### Your objective
Lines containing "askregister" should be pulled from the material below.

### Listed records
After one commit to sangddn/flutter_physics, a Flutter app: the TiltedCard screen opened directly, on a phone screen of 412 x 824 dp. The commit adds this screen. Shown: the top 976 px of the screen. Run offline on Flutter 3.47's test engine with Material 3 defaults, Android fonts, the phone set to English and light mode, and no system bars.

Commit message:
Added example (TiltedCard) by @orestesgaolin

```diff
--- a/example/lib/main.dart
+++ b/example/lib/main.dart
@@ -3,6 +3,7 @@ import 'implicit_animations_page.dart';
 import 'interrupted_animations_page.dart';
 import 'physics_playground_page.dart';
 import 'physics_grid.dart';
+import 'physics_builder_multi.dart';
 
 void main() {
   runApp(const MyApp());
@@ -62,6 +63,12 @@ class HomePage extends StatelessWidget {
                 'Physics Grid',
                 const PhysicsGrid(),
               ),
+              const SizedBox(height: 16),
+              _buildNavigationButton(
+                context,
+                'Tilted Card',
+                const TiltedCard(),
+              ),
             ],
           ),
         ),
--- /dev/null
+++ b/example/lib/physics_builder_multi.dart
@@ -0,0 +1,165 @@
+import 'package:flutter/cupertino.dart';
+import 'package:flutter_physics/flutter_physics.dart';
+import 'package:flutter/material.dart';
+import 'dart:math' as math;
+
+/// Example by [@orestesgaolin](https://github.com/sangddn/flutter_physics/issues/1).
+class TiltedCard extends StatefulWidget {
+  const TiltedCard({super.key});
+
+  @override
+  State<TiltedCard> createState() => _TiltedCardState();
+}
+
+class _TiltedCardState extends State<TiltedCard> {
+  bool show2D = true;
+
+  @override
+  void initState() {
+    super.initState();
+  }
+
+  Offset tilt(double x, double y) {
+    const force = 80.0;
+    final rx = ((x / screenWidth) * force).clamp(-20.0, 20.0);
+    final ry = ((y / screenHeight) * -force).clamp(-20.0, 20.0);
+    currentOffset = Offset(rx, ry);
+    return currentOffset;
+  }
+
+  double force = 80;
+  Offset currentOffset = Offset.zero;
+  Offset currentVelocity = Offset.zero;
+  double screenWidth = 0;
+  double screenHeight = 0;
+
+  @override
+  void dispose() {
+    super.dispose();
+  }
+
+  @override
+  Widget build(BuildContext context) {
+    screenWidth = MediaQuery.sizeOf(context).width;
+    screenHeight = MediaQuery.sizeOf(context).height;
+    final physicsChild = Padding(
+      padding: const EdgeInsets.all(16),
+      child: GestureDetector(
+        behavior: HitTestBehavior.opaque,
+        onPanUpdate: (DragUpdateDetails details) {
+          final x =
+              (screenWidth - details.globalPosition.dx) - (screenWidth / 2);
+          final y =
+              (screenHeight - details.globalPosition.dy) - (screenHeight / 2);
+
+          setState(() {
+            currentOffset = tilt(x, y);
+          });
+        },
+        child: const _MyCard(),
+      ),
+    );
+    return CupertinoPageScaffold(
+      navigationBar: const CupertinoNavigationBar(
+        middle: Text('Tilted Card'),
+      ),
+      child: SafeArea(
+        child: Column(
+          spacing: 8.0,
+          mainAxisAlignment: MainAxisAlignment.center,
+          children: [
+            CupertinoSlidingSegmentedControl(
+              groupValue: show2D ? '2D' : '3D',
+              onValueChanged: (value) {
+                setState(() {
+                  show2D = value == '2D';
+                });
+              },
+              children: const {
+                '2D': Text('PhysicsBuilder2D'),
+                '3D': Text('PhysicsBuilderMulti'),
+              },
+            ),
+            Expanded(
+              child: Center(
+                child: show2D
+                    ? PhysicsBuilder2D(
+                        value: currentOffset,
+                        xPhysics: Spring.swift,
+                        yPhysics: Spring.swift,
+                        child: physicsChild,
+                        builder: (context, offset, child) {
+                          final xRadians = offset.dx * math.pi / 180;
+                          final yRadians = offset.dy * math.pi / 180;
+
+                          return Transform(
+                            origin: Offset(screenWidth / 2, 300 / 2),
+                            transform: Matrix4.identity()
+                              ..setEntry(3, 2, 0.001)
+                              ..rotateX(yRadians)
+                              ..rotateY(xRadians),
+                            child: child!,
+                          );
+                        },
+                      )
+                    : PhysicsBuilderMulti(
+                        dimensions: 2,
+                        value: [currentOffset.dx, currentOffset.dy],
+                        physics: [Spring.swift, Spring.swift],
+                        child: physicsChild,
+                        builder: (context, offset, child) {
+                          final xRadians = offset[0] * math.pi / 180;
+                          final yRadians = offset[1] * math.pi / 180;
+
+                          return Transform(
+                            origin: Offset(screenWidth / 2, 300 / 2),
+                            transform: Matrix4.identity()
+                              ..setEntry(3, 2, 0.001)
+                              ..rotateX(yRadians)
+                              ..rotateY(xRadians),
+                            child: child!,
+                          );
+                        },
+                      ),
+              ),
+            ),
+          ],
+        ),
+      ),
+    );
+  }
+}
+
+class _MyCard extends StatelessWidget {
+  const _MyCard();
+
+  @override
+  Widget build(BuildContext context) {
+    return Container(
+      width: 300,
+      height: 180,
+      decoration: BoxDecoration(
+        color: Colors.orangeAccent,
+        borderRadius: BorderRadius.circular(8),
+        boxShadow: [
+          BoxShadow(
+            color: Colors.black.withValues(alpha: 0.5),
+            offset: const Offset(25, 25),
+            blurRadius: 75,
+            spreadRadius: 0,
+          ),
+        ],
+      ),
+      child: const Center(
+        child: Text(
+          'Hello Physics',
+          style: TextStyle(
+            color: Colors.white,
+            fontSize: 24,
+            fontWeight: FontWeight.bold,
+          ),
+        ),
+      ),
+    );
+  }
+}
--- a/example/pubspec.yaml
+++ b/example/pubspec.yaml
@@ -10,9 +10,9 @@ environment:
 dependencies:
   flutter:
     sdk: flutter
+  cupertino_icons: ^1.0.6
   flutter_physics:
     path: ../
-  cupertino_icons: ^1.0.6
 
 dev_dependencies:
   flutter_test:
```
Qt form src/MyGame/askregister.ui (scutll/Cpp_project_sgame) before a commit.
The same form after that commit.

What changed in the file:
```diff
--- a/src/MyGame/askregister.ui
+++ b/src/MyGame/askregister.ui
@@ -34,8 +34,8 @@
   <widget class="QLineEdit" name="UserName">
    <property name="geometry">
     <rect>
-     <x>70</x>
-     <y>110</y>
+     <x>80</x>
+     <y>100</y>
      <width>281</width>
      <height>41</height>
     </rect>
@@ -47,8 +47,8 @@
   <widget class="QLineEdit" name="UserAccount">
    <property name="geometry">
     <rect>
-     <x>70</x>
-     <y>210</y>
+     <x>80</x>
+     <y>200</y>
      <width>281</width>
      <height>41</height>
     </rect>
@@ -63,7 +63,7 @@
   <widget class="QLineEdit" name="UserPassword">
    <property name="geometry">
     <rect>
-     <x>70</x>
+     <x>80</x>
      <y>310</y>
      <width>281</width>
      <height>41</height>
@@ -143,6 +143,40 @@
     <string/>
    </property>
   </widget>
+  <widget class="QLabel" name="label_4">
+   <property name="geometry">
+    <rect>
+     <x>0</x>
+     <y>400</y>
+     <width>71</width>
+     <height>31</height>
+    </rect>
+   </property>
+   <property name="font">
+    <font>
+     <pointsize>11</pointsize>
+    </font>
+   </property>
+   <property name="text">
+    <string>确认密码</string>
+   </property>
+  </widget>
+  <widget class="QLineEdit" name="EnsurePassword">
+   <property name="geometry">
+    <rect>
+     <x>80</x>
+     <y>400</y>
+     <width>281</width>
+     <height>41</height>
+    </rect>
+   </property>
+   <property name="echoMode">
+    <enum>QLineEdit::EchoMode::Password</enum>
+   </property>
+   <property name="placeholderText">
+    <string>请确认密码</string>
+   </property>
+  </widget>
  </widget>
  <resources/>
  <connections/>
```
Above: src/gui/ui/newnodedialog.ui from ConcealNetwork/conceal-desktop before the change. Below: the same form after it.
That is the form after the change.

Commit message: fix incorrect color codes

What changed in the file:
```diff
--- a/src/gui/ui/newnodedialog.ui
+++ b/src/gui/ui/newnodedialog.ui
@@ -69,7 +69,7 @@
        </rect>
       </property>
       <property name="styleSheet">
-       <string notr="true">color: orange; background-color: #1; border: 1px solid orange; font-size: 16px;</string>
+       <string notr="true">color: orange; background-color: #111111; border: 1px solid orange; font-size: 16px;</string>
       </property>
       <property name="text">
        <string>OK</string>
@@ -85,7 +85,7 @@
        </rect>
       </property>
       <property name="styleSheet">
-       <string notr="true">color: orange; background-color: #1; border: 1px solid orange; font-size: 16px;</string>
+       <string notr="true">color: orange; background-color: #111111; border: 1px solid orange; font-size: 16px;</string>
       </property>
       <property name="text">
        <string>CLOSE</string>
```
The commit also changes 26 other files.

### Task output
Qt form src/MyGame/askregister.ui (scutll/Cpp_project_sgame) before a commit.
--- a/src/MyGame/askregister.ui
+++ b/src/MyGame/askregister.ui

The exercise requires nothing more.